On National Obesity Awareness Week, Chris Wright blogs about the importance of sport, physical activity and PE in supporting a healthier generation.
As the NHS recently revealed its Long-Term Plan to address the needs of an ageing population and ensure it is fit for the future, it was frustrating to see there was little mention of the need to address inactivity as one of the biggest causes of future ill-health. It saddens me that we are increasingly hearing stories of young people undergoing hip replacements, children as young as 8 contracting type 2 diabetes and young people at breaking point with mental health struggles yet we are not addressing the fundamentals of improving positive lifestyle choices. We are seeing cuts to PE time on the curriculum, school reducing active play and sport during and after school, parents restricting children’s movement from a very young age and increasing access to screen media as the activity of choice.
Time for reflection
National Obesity Awareness Week is undoubtedly a time for action and to add as many voices as possible to one of the biggest epidemics for young lives of our time, but it is also a time to reflect and to ask the vital question – ‘why we are yet to see an upward trend in a more active generation’.
Celebrities, parents, schools, the sport and leisure industry and government all have a role to play in addressing and increasing childhood activity to help impact on rising obesity.
We are getting smarter and innovating with new ideas to reach more young people through creative means. Take a look at some of the below initiatives:
- Public Health England’s Activity Passport resource
- Resources for primary and secondary schools to help children and young people understand the importance of PE and how what is learnt in school can be used for wider life skills.
- Initiatives like Nike’s Active Kids Do Better programme
- BBC Super Movers
- Using children’s love for the Star Wars franchise to get them active through Change4Life’s Train Like a Jedi activities
While healthier diets are part of the solution, it is vital that we find ways to get children more active. The NHS recommends that children aged 5 to 18-years-old should do at least 60 minutes of physical activity every day to maintain a basic level of health. But it begs the question if it is a widely known fact among parents and carers of children if they know how much activity children should be getting a day or how important it is to their future health. Did you know for pre-school children the recommended time for being active is 180 minutes?
Primary PE and Sport Premium

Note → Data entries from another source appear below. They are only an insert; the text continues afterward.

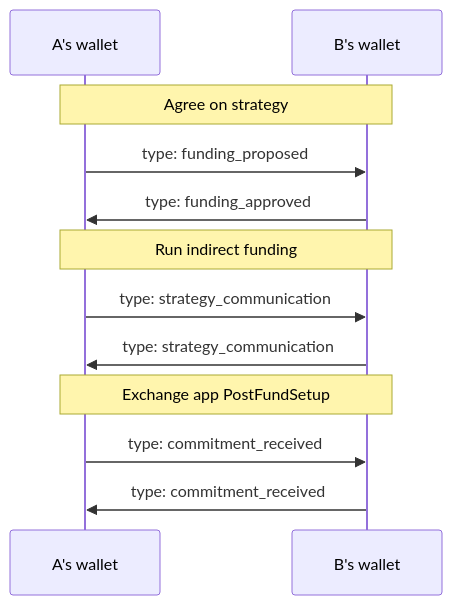
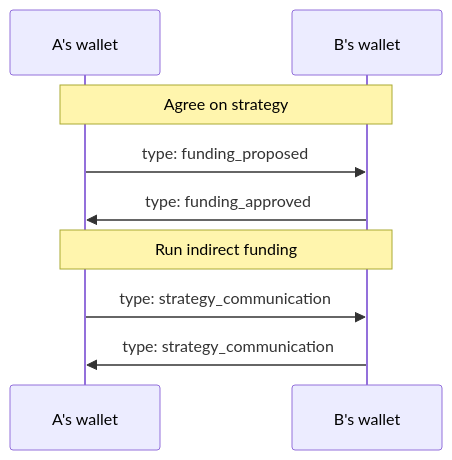
One commit to magmo/apps changed the third of 3 diagrams in packages/wallet/src/redux/protocols/funding/readme.md. Above: the diagram before and after it, drawn with Mermaid. The commit also changed other lines of this file, not shown here.

First line of the commit message:
Remove PostFundSetup communication from readme

````diff
--- a/packages/wallet/src/redux/protocols/funding/readme.md
+++ b/packages/wallet/src/redux/protocols/funding/readme.md
@@ -66,15 +64,12 @@
 ```mermaid
 sequenceDiagram
   participant A as A's wallet
   participant B as B's wallet
 
   Note over A, B: Agree on strategy
   A->>B: type: funding_proposed
   B->>A: type: funding_approved
   Note  over A, B: Run indirect funding
   A->>B: type: strategy_communication
   B->>A: type: strategy_communication
-  Note  over A, B: Exchange app PostFundSetup
-  A->>B: type: commitment_received
-  B->>A: type: commitment_received
 ```
````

With millions of pounds generated from the sugar tax through the UK soft drinks industry, some good is coming from our sweet tooth by investing the money back into schools. We know that the funding will continue into the 2018/19 academic year but beyond that the future of this funding is not secure. Schools are free to choose how to spend the investment but must use it to make additional and sustainable improvements to the quality of PE and sport they offer. As a charity, we are seeking to support schools over the coming months to ensure they can maintain the impact that the funding has made and thus ensure there’s sustainable, high-quality PE, school sport and physical activity beyond the life of the funding which in turn will help to sustain activity levels.
I am sure I speak for many when I say I want children to be habitually active. Not just in PE, during after school sport and walking to school, but all day every day. Playing outside, active breaks, climbing the stairs, bike rides, football in the street; it sounds like the halcyon days, but we have lost a love of play and sport that is being overtaken by busy lives and technology. Being active for at least 60 minutes a day is linked to better general health, stronger bones and muscles, and higher levels of self-esteem and there is no surprise this is where we are seeing the biggest declines in children’s wellbeing linked to inactivity.
Healthy active habits for life
Research has shown us time again that physical activity boosts mental wellbeing, reduces anxiety and improves mood. As a parent of three I am determined my children live an active lifestyle and create lifelong habits. We need to change the sedentary norm and create a new norm for our children where they get their 5-a-day, are supported to make better choices with regards to sugar and are encouraged to be more active.
We need to encourage healthy active habits for life, that are born out of engagement in early-years settings. We must do more to meet the needs of young people and offer solutions to overcome socio-economic factors, such as poor diet and lack of understanding of how to keep healthy.
This week, we are urging parents, guardians, schools and teachers, to do all they can to ensure children get 60 minutes of activity every day – whether that is through active travel, active classrooms or being active long after the school bell rings.
We want to help create a future where the life-changing benefits that come from play and sport are understood and being accessed by every child.